(Collected data)
---------------

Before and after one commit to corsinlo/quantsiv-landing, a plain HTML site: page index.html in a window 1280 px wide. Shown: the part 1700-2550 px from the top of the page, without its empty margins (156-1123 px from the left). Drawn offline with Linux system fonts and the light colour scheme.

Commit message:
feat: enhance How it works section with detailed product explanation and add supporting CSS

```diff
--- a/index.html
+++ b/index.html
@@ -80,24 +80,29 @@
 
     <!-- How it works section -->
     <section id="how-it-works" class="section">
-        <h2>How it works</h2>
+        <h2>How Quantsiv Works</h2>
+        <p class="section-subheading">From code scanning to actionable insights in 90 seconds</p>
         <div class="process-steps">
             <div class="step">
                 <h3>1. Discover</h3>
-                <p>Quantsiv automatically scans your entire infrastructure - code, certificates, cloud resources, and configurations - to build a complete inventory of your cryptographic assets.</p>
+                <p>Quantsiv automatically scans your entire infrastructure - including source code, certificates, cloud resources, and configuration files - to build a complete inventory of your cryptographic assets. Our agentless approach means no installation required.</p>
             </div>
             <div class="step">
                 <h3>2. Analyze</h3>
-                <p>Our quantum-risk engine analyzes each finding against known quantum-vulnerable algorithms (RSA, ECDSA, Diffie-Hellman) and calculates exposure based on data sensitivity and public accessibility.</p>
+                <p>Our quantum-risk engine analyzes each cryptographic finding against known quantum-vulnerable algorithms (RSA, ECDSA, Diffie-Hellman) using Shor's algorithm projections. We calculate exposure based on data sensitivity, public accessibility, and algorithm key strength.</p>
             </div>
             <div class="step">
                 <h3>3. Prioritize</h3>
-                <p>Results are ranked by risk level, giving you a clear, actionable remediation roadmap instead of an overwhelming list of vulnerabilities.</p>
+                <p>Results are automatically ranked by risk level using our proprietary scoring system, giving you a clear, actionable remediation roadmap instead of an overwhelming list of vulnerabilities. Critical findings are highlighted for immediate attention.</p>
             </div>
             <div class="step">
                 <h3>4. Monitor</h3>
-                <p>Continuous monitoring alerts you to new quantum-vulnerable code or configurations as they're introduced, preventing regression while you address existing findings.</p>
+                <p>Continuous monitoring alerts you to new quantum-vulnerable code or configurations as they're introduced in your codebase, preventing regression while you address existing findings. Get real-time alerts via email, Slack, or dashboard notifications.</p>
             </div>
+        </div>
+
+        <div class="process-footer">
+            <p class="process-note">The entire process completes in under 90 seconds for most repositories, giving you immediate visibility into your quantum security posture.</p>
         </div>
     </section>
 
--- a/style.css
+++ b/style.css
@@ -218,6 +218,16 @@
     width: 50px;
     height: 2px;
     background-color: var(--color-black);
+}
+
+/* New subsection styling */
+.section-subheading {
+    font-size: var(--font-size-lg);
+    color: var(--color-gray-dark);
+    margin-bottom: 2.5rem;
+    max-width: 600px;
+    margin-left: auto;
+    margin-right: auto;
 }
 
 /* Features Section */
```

---------------

:: The task ::
Every entry is to be restated word for word, with nothing dropped.

:: Output of the task ::
Before and after one commit to corsinlo/quantsiv-landing, a plain HTML site: page index.html in a window 1280 px wide. Shown: the part 1700-2550 px from the top of the page, without its empty margins (156-1123 px from the left). Drawn offline with Linux system fonts and the light colour scheme.

Commit message:
feat: enhance How it works section with detailed product explanation and add supporting CSS

```diff
--- a/index.html
+++ b/index.html
@@ -80,24 +80,29 @@
 
     <!-- How it works section -->
     <section id="how-it-works" class="section">
-        <h2>How it works</h2>
+        <h2>How Quantsiv Works</h2>
+        <p class="section-subheading">From code scanning to actionable insights in 90 seconds</p>
         <div class="process-steps">
             <div class="step">
                 <h3>1. Discover</h3>
-                <p>Quantsiv automatically scans your entire infrastructure - code, certificates, cloud resources, and configurations - to build a complete inventory of your cryptographic assets.</p>
+                <p>Quantsiv automatically scans your entire infrastructure - including source code, certificates, cloud resources, and configuration files - to build a complete inventory of your cryptographic assets. Our agentless approach means no installation required.</p>
             </div>
             <div class="step">
                 <h3>2. Analyze</h3>
-                <p>Our quantum-risk engine analyzes each finding against known quantum-vulnerable algorithms (RSA, ECDSA, Diffie-Hellman) and calculates exposure based on data sensitivity and public accessibility.</p>
+                <p>Our quantum-risk engine analyzes each cryptographic finding against known quantum-vulnerable algorithms (RSA, ECDSA, Diffie-Hellman) using Shor's algorithm projections. We calculate exposure based on data sensitivity, public accessibility, and algorithm key strength.</p>
             </div>
             <div class="step">
                 <h3>3. Prioritize</h3>
-                <p>Results are ranked by risk level, giving you a clear, actionable remediation roadmap instead of an overwhelming list of vulnerabilities.</p>
+                <p>Results are automatically ranked by risk level using our proprietary scoring system, giving you a clear, actionable remediation roadmap instead of an overwhelming list of vulnerabilities. Critical findings are highlighted for immediate attention.</p>
             </div>
             <div class="step">
                 <h3>4. Monitor</h3>
-                <p>Continuous monitoring alerts you to new quantum-vulnerable code or configurations as they're introduced, preventing regression while you address existing findings.</p>
+                <p>Continuous monitoring alerts you to new quantum-vulnerable code or configurations as they're introduced in your codebase, preventing regression while you address existing findings. Get real-time alerts via email, Slack, or dashboard notifications.</p>
             </div>
+        </div>
+
+        <div class="process-footer">
+            <p class="process-note">The entire process completes in under 90 seconds for most repositories, giving you immediate visibility into your quantum security posture.</p>
         </div>
     </section>
 
--- a/style.css
+++ b/style.css
@@ -218,6 +218,16 @@
     width: 50px;
     height: 2px;
     background-color: var(--color-black);
+}
+
+/* New subsection styling */
+.section-subheading {
+    font-size: var(--font-size-lg);
+    color: var(--color-gray-dark);
+    margin-bottom: 2.5rem;
+    max-width: 600px;
+    margin-left: auto;
+    margin-right: auto;
 }
 
 /* Features Section */
```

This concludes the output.